AVAILABLE DATA START

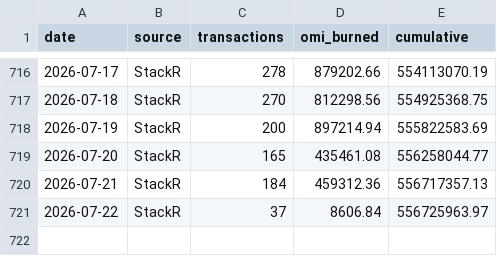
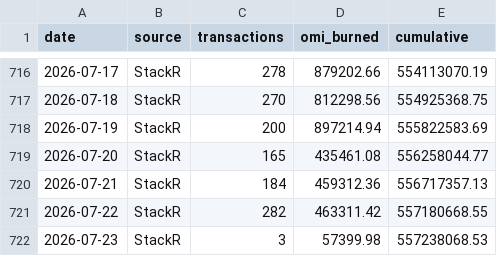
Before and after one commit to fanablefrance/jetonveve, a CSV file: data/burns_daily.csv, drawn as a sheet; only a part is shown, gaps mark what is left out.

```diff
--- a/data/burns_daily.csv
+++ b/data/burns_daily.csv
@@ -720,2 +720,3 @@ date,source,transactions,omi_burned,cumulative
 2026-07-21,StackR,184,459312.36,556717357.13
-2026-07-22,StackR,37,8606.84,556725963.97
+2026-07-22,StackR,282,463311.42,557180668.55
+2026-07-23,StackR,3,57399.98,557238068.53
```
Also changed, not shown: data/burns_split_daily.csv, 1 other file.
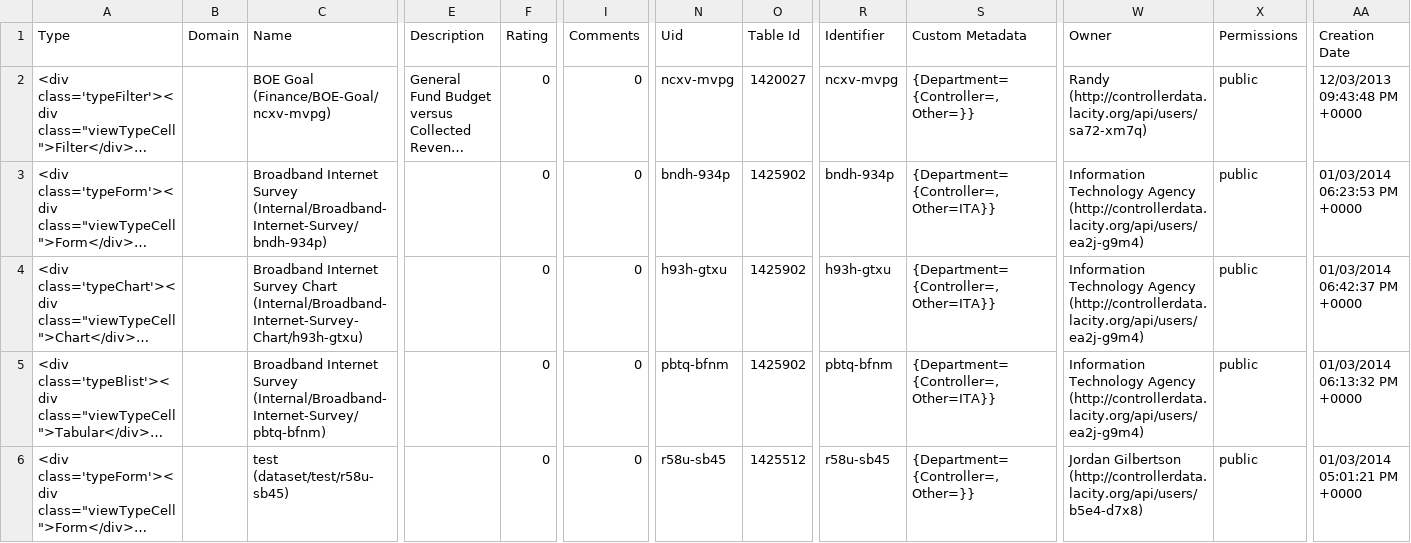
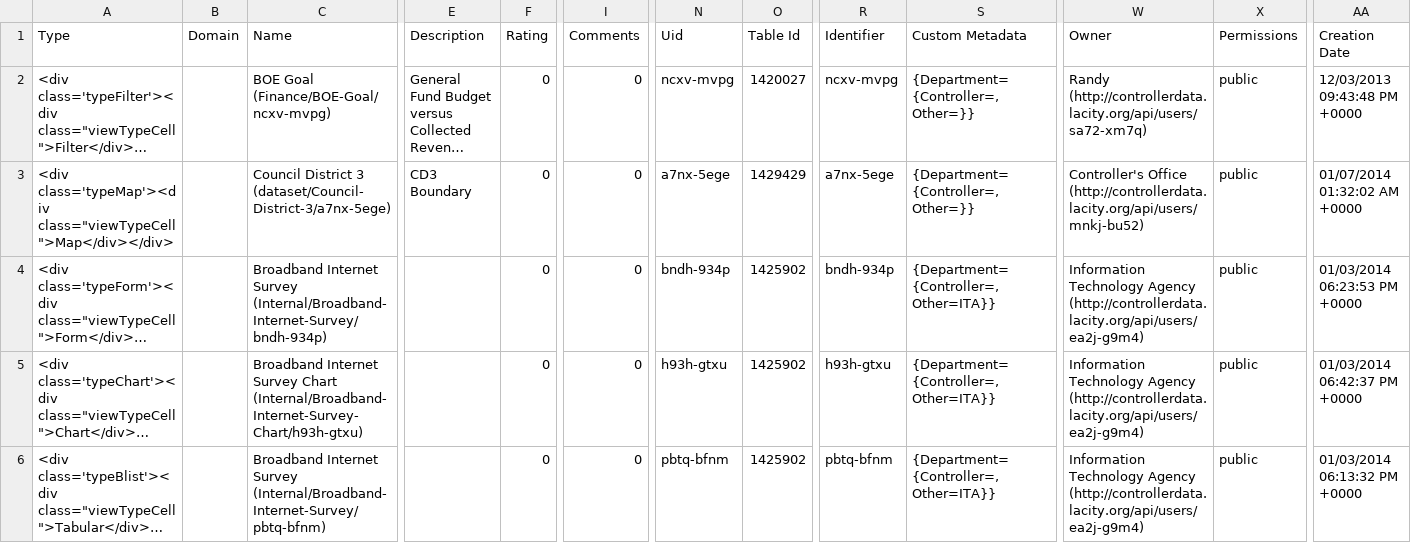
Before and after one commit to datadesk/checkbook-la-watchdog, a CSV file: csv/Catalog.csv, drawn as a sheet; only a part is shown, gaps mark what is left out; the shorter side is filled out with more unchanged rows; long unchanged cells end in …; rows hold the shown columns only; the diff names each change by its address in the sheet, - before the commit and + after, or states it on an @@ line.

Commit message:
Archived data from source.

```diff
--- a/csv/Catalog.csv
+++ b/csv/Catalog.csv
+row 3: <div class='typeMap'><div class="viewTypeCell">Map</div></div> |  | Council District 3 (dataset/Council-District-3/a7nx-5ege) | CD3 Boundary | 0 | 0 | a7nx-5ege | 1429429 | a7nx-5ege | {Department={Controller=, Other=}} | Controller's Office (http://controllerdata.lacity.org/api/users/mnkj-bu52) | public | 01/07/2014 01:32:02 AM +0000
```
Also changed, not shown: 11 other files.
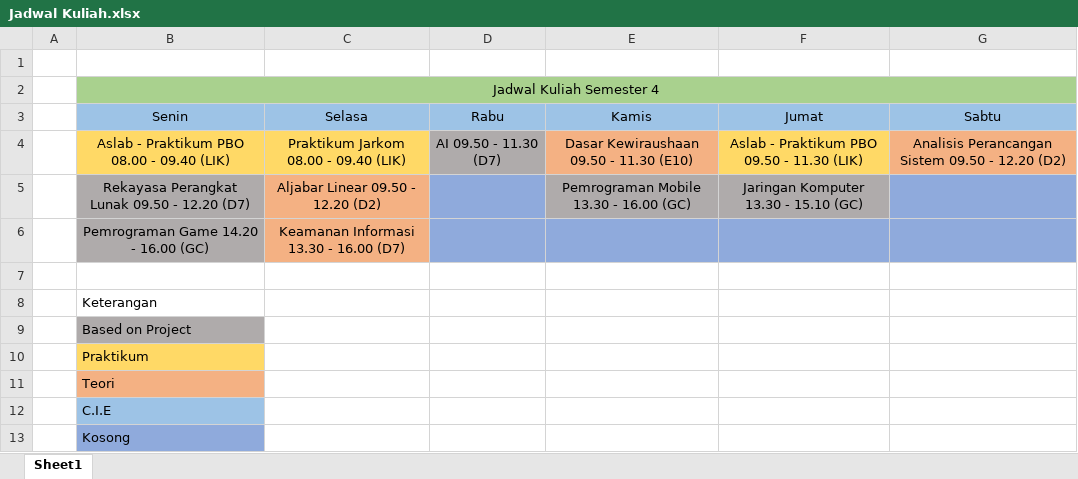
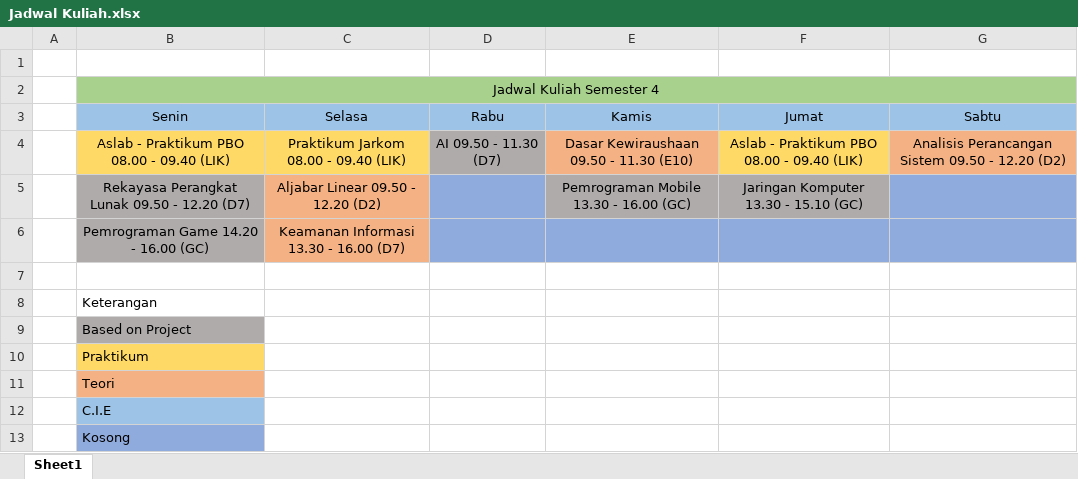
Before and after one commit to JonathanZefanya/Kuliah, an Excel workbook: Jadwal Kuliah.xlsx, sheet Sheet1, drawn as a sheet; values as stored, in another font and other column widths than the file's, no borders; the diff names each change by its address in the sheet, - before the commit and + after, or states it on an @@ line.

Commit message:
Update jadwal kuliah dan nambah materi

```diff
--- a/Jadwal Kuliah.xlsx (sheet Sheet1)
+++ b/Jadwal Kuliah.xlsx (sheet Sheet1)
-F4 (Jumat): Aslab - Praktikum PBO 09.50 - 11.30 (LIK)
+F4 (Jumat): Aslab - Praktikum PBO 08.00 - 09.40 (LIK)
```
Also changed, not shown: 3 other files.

AVAILABLE DATA END

TASK INSTRUCTIONS ▸ Word for word, return the entries above, but without any pictures.

OUTPUT OF THE TASK ▸
Before and after one commit to fanablefrance/jetonveve, a CSV file: data/burns_daily.csv, drawn as a sheet; only a part is shown, gaps mark what is left out.

```diff
--- a/data/burns_daily.csv
+++ b/data/burns_daily.csv
@@ -720,2 +720,3 @@ date,source,transactions,omi_burned,cumulative
 2026-07-21,StackR,184,459312.36,556717357.13
-2026-07-22,StackR,37,8606.84,556725963.97
+2026-07-22,StackR,282,463311.42,557180668.55
+2026-07-23,StackR,3,57399.98,557238068.53
```
Also changed, not shown: data/burns_split_daily.csv, 1 other file.
Before and after one commit to datadesk/checkbook-la-watchdog, a CSV file: csv/Catalog.csv, drawn as a sheet; only a part is shown, gaps mark what is left out; the shorter side is filled out with more unchanged rows; long unchanged cells end in …; rows hold the shown columns only; the diff names each change by its address in the sheet, - before the commit and + after, or states it on an @@ line.

Commit message:
Archived data from source.

```diff
--- a/csv/Catalog.csv
+++ b/csv/Catalog.csv
+row 3: <div class='typeMap'><div class="viewTypeCell">Map</div></div> |  | Council District 3 (dataset/Council-District-3/a7nx-5ege) | CD3 Boundary | 0 | 0 | a7nx-5ege | 1429429 | a7nx-5ege | {Department={Controller=, Other=}} | Controller's Office (http://controllerdata.lacity.org/api/users/mnkj-bu52) | public | 01/07/2014 01:32:02 AM +0000
```
Also changed, not shown: 11 other files.
Before and after one commit to JonathanZefanya/Kuliah, an Excel workbook: Jadwal Kuliah.xlsx, sheet Sheet1, drawn as a sheet; values as stored, in another font and other column widths than the file's, no borders; the diff names each change by its address in the sheet, - before the commit and + after, or states it on an @@ line.

Commit message:
Update jadwal kuliah dan nambah materi

```diff
--- a/Jadwal Kuliah.xlsx (sheet Sheet1)
+++ b/Jadwal Kuliah.xlsx (sheet Sheet1)
-F4 (Jumat): Aslab - Praktikum PBO 09.50 - 11.30 (LIK)
+F4 (Jumat): Aslab - Praktikum PBO 08.00 - 09.40 (LIK)
```
Also changed, not shown: 3 other files.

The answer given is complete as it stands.